DATA FOR THE TASK>
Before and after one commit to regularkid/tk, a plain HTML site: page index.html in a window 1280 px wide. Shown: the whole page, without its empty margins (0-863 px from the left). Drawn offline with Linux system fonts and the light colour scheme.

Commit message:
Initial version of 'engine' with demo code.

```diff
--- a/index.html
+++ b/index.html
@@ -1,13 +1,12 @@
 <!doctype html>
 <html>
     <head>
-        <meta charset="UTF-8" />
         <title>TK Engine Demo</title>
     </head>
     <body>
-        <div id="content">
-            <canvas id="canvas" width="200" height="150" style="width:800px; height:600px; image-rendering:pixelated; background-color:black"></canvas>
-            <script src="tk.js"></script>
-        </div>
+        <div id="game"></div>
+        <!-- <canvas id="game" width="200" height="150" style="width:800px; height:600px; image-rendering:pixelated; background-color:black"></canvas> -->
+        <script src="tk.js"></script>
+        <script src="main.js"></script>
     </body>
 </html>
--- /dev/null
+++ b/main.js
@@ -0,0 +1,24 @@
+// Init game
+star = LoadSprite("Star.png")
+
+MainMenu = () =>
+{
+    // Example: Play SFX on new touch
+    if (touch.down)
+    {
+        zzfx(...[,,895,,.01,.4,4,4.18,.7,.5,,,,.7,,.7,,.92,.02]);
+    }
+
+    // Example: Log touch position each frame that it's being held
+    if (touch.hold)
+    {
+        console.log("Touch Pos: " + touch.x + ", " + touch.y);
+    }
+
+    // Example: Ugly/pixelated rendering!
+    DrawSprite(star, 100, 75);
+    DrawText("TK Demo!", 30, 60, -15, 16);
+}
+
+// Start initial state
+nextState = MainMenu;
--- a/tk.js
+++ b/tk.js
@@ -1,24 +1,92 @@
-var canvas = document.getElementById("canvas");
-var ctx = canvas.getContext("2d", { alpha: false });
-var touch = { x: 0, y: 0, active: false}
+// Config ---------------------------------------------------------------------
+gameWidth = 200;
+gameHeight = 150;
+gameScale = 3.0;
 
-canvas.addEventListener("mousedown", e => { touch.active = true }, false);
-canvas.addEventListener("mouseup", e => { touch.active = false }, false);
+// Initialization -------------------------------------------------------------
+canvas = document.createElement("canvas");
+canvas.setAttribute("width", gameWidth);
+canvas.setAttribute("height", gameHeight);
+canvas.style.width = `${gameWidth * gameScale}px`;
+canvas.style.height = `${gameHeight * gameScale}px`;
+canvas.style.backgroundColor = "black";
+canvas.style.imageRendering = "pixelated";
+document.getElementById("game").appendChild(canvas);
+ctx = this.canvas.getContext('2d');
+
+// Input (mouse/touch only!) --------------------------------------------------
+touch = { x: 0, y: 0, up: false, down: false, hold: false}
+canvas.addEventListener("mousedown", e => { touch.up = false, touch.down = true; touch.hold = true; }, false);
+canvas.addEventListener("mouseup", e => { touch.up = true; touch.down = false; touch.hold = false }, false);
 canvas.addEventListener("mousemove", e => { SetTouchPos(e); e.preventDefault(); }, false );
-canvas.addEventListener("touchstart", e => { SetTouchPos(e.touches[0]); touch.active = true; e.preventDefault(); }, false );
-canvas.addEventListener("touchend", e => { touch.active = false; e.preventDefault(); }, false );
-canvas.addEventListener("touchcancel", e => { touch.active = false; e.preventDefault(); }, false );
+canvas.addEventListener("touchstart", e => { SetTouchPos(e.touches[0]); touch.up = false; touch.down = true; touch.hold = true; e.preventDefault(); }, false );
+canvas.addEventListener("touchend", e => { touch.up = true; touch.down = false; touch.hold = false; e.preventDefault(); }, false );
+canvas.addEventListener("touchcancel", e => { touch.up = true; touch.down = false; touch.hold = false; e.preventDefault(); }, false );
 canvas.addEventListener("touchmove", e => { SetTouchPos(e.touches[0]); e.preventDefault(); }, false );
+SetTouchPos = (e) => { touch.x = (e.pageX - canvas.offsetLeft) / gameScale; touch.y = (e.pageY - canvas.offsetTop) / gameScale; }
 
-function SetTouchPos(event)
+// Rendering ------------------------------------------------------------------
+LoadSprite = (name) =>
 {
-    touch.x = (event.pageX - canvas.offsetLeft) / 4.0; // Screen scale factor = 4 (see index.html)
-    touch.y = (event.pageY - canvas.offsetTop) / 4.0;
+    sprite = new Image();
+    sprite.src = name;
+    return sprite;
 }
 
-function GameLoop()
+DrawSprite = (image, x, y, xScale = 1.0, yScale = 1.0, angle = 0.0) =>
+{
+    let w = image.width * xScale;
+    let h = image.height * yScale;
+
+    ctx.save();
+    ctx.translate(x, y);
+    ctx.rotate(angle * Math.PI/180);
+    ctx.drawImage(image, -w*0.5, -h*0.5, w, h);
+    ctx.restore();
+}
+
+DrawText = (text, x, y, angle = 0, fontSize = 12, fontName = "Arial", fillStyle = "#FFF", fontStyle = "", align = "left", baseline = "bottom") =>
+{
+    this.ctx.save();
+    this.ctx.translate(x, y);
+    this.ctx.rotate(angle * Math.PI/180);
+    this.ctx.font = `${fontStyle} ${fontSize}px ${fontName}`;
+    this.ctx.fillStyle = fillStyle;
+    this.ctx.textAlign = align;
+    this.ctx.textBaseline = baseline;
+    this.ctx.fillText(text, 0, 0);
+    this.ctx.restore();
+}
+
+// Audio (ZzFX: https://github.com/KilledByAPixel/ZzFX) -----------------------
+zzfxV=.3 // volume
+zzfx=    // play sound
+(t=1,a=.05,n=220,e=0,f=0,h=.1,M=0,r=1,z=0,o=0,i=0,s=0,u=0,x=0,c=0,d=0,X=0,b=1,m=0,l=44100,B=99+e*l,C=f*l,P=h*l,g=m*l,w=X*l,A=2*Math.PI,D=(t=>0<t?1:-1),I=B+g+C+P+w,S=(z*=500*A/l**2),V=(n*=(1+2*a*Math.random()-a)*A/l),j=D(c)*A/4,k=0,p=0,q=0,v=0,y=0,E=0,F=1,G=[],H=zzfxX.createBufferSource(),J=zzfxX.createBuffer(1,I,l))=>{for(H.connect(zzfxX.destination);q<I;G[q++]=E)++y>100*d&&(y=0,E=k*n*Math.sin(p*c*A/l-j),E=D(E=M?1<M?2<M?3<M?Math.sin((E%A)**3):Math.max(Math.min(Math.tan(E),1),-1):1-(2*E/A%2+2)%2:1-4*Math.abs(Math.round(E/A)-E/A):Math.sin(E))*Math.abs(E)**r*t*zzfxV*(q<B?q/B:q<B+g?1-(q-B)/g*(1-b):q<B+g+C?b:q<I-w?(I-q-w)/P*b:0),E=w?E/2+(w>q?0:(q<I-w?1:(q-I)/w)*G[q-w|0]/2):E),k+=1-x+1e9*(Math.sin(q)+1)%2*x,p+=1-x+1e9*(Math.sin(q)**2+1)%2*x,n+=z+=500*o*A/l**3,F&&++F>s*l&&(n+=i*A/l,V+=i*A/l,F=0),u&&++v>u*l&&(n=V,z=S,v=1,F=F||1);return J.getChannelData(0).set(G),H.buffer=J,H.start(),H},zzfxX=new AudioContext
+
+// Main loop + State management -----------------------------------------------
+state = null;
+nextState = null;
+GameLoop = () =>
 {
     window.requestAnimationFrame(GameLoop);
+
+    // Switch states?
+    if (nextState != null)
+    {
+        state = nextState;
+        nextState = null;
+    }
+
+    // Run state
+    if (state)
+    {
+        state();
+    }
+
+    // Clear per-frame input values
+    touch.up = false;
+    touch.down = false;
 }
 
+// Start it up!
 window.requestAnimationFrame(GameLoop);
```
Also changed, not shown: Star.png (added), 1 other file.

YOUR TASK>
Reproduce the listing shown above in its entirety, exactly.

RESPONSE BELOW>
Before and after one commit to regularkid/tk, a plain HTML site: page index.html in a window 1280 px wide. Shown: the whole page, without its empty margins (0-863 px from the left). Drawn offline with Linux system fonts and the light colour scheme.

Commit message:
Initial version of 'engine' with demo code.

```diff
--- a/index.html
+++ b/index.html
@@ -1,13 +1,12 @@
 <!doctype html>
 <html>
     <head>
-        <meta charset="UTF-8" />
         <title>TK Engine Demo</title>
     </head>
     <body>
-        <div id="content">
-            <canvas id="canvas" width="200" height="150" style="width:800px; height:600px; image-rendering:pixelated; background-color:black"></canvas>
-            <script src="tk.js"></script>
-        </div>
+        <div id="game"></div>
+        <!-- <canvas id="game" width="200" height="150" style="width:800px; height:600px; image-rendering:pixelated; background-color:black"></canvas> -->
+        <script src="tk.js"></script>
+        <script src="main.js"></script>
     </body>
 </html>
--- /dev/null
+++ b/main.js
@@ -0,0 +1,24 @@
+// Init game
+star = LoadSprite("Star.png")
+
+MainMenu = () =>
+{
+    // Example: Play SFX on new touch
+    if (touch.down)
+    {
+        zzfx(...[,,895,,.01,.4,4,4.18,.7,.5,,,,.7,,.7,,.92,.02]);
+    }
+
+    // Example: Log touch position each frame that it's being held
+    if (touch.hold)
+    {
+        console.log("Touch Pos: " + touch.x + ", " + touch.y);
+    }
+
+    // Example: Ugly/pixelated rendering!
+    DrawSprite(star, 100, 75);
+    DrawText("TK Demo!", 30, 60, -15, 16);
+}
+
+// Start initial state
+nextState = MainMenu;
--- a/tk.js
+++ b/tk.js
@@ -1,24 +1,92 @@
-var canvas = document.getElementById("canvas");
-var ctx = canvas.getContext("2d", { alpha: false });
-var touch = { x: 0, y: 0, active: false}
+// Config ---------------------------------------------------------------------
+gameWidth = 200;
+gameHeight = 150;
+gameScale = 3.0;
 
-canvas.addEventListener("mousedown", e => { touch.active = true }, false);
-canvas.addEventListener("mouseup", e => { touch.active = false }, false);
+// Initialization -------------------------------------------------------------
+canvas = document.createElement("canvas");
+canvas.setAttribute("width", gameWidth);
+canvas.setAttribute("height", gameHeight);
+canvas.style.width = `${gameWidth * gameScale}px`;
+canvas.style.height = `${gameHeight * gameScale}px`;
+canvas.style.backgroundColor = "black";
+canvas.style.imageRendering = "pixelated";
+document.getElementById("game").appendChild(canvas);
+ctx = this.canvas.getContext('2d');
+
+// Input (mouse/touch only!) --------------------------------------------------
+touch = { x: 0, y: 0, up: false, down: false, hold: false}
+canvas.addEventListener("mousedown", e => { touch.up = false, touch.down = true; touch.hold = true; }, false);
+canvas.addEventListener("mouseup", e => { touch.up = true; touch.down = false; touch.hold = false }, false);
 canvas.addEventListener("mousemove", e => { SetTouchPos(e); e.preventDefault(); }, false );
-canvas.addEventListener("touchstart", e => { SetTouchPos(e.touches[0]); touch.active = true; e.preventDefault(); }, false );
-canvas.addEventListener("touchend", e => { touch.active = false; e.preventDefault(); }, false );
-canvas.addEventListener("touchcancel", e => { touch.active = false; e.preventDefault(); }, false );
+canvas.addEventListener("touchstart", e => { SetTouchPos(e.touches[0]); touch.up = false; touch.down = true; touch.hold = true; e.preventDefault(); }, false );
+canvas.addEventListener("touchend", e => { touch.up = true; touch.down = false; touch.hold = false; e.preventDefault(); }, false );
+canvas.addEventListener("touchcancel", e => { touch.up = true; touch.down = false; touch.hold = false; e.preventDefault(); }, false );
 canvas.addEventListener("touchmove", e => { SetTouchPos(e.touches[0]); e.preventDefault(); }, false );
+SetTouchPos = (e) => { touch.x = (e.pageX - canvas.offsetLeft) / gameScale; touch.y = (e.pageY - canvas.offsetTop) / gameScale; }
 
-function SetTouchPos(event)
+// Rendering ------------------------------------------------------------------
+LoadSprite = (name) =>
 {
-    touch.x = (event.pageX - canvas.offsetLeft) / 4.0; // Screen scale factor = 4 (see index.html)
-    touch.y = (event.pageY - canvas.offsetTop) / 4.0;
+    sprite = new Image();
+    sprite.src = name;
+    return sprite;
 }
 
-function GameLoop()
+DrawSprite = (image, x, y, xScale = 1.0, yScale = 1.0, angle = 0.0) =>
+{
+    let w = image.width * xScale;
+    let h = image.height * yScale;
+
+    ctx.save();
+    ctx.translate(x, y);
+    ctx.rotate(angle * Math.PI/180);
+    ctx.drawImage(image, -w*0.5, -h*0.5, w, h);
+    ctx.restore();
+}
+
+DrawText = (text, x, y, angle = 0, fontSize = 12, fontName = "Arial", fillStyle = "#FFF", fontStyle = "", align = "left", baseline = "bottom") =>
+{
+    this.ctx.save();
+    this.ctx.translate(x, y);
+    this.ctx.rotate(angle * Math.PI/180);
+    this.ctx.font = `${fontStyle} ${fontSize}px ${fontName}`;
+    this.ctx.fillStyle = fillStyle;
+    this.ctx.textAlign = align;
+    this.ctx.textBaseline = baseline;
+    this.ctx.fillText(text, 0, 0);
+    this.ctx.restore();
+}
+
+// Audio (ZzFX: https://github.com/KilledByAPixel/ZzFX) -----------------------
+zzfxV=.3 // volume
+zzfx=    // play sound
+(t=1,a=.05,n=220,e=0,f=0,h=.1,M=0,r=1,z=0,o=0,i=0,s=0,u=0,x=0,c=0,d=0,X=0,b=1,m=0,l=44100,B=99+e*l,C=f*l,P=h*l,g=m*l,w=X*l,A=2*Math.PI,D=(t=>0<t?1:-1),I=B+g+C+P+w,S=(z*=500*A/l**2),V=(n*=(1+2*a*Math.random()-a)*A/l),j=D(c)*A/4,k=0,p=0,q=0,v=0,y=0,E=0,F=1,G=[],H=zzfxX.createBufferSource(),J=zzfxX.createBuffer(1,I,l))=>{for(H.connect(zzfxX.destination);q<I;G[q++]=E)++y>100*d&&(y=0,E=k*n*Math.sin(p*c*A/l-j),E=D(E=M?1<M?2<M?3<M?Math.sin((E%A)**3):Math.max(Math.min(Math.tan(E),1),-1):1-(2*E/A%2+2)%2:1-4*Math.abs(Math.round(E/A)-E/A):Math.sin(E))*Math.abs(E)**r*t*zzfxV*(q<B?q/B:q<B+g?1-(q-B)/g*(1-b):q<B+g+C?b:q<I-w?(I-q-w)/P*b:0),E=w?E/2+(w>q?0:(q<I-w?1:(q-I)/w)*G[q-w|0]/2):E),k+=1-x+1e9*(Math.sin(q)+1)%2*x,p+=1-x+1e9*(Math.sin(q)**2+1)%2*x,n+=z+=500*o*A/l**3,F&&++F>s*l&&(n+=i*A/l,V+=i*A/l,F=0),u&&++v>u*l&&(n=V,z=S,v=1,F=F||1);return J.getChannelData(0).set(G),H.buffer=J,H.start(),H},zzfxX=new AudioContext
+
+// Main loop + State management -----------------------------------------------
+state = null;
+nextState = null;
+GameLoop = () =>
 {
     window.requestAnimationFrame(GameLoop);
+
+    // Switch states?
+    if (nextState != null)
+    {
+        state = nextState;
+        nextState = null;
+    }
+
+    // Run state
+    if (state)
+    {
+        state();
+    }
+
+    // Clear per-frame input values
+    touch.up = false;
+    touch.down = false;
 }
 
+// Start it up!
 window.requestAnimationFrame(GameLoop);
```
Also changed, not shown: Star.png (added), 1 other file.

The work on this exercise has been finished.